Thesis and Project Supervision

The Algorithms and Optimization group supervises bachelor and master's theses of students in ETHZ D-INFK, and we supervise student projects through the courses 'Research in Computer Science' and 'Praktische Arbeit'. In some cases, we also supervise master's theses and projects for students in other ETHZ departments.

We give preference to students with an appropriate background, in particular, for bachelor theses, we recommend taking 'Algorithms, Probability, and Computing', and for master's theses, we recommend taking 'Advanced Graph Algorithms and Optimization'.

Most of our projects are theoretical in nature, but we also consider applied projects, usually focused on implementing and evaluating practical algorithms in numerical linear algebra, convex optimization, and various graph problems.

Our projects typically involve topics close the to group's research focuses: Graph algorithms (static and dynamic), convex optimization, numerical linear algebra, random matrix theory and discrepancy theory, and fine-grained complexity.
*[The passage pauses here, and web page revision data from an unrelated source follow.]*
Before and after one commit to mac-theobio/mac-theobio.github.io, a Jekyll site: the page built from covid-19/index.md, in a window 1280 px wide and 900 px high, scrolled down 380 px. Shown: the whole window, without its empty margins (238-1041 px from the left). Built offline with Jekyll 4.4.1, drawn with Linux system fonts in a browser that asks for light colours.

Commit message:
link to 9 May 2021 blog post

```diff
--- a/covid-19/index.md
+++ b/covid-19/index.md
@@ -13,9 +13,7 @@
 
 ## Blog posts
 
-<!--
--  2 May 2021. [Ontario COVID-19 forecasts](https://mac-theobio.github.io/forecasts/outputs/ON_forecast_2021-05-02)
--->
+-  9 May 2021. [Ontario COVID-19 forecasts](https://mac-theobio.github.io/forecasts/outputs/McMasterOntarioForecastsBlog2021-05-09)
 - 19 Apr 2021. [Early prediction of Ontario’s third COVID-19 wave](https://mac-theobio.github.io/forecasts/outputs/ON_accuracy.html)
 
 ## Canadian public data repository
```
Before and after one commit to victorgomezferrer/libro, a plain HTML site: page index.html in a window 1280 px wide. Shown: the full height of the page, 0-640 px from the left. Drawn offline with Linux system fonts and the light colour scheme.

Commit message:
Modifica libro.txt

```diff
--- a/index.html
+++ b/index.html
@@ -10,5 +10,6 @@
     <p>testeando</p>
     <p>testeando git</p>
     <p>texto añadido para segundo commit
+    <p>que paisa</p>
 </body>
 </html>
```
We sometimes supervise students in less directly related areas, but this requires a high degree of independence on the part of the student.

If you are interested, please send an email to, including an up-to-date transcript and thoughts on what areas you are interested in. Please indicate in the subject line (1) your name (2) which course category would you like to enroll in (3) when you wish the carry out your project, e.g. "Peter Pan, MS thesis, Fall Semester 2022" or "Hermione Granger, Praktische Arbeit, Spring Semester 2023".

CADMO has additional information on writing a thesis at the Theory Institute, in particular, the information on support, expectations, formalities, and grading applies to our supervision as well, except that we do not generally schedule presentations in the Mittagsseminar, but may sometimes schedule a project presentation with the Algorithms and Optimization group as part of our evaluation.

You may find it interesting to check out our online research seminar, the Algorithms and Complexity Seminar, where (mostly external) speakers give talks on current topics in theoretical computer science.